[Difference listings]
"""
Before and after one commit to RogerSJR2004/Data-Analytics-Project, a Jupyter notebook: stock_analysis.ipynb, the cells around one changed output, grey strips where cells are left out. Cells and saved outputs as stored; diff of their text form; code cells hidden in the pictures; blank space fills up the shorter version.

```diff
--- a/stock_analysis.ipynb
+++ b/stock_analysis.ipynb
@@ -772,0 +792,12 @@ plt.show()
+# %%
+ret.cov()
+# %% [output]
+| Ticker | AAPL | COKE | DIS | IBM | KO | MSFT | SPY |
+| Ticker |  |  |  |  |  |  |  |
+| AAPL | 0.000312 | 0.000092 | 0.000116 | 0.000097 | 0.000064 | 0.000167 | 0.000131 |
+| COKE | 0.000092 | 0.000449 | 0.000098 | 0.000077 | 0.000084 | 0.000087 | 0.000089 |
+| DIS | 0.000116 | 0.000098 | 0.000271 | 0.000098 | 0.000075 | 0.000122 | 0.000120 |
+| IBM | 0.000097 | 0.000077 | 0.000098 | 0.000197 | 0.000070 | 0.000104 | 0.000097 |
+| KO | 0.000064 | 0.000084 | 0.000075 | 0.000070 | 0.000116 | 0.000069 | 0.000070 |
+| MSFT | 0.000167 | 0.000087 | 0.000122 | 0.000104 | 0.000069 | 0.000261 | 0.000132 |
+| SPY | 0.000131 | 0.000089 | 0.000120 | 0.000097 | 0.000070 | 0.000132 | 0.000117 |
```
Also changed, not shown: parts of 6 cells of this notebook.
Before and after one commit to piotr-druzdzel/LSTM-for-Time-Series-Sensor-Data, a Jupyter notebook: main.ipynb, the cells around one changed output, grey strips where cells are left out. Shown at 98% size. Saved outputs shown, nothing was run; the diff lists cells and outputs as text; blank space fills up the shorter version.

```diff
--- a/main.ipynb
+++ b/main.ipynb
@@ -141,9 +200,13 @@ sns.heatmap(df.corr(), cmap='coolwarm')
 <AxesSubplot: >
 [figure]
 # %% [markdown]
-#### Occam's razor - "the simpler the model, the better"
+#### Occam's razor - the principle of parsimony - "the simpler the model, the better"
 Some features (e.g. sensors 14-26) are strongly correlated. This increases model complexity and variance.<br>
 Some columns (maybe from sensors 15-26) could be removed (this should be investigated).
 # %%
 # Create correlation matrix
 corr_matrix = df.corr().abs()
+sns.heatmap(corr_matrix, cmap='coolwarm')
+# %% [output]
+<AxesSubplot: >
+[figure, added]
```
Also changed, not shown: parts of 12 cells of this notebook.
"""
What is the number of lines in the records that contain the word "ipynb"? Answer with the number and nothing else.

6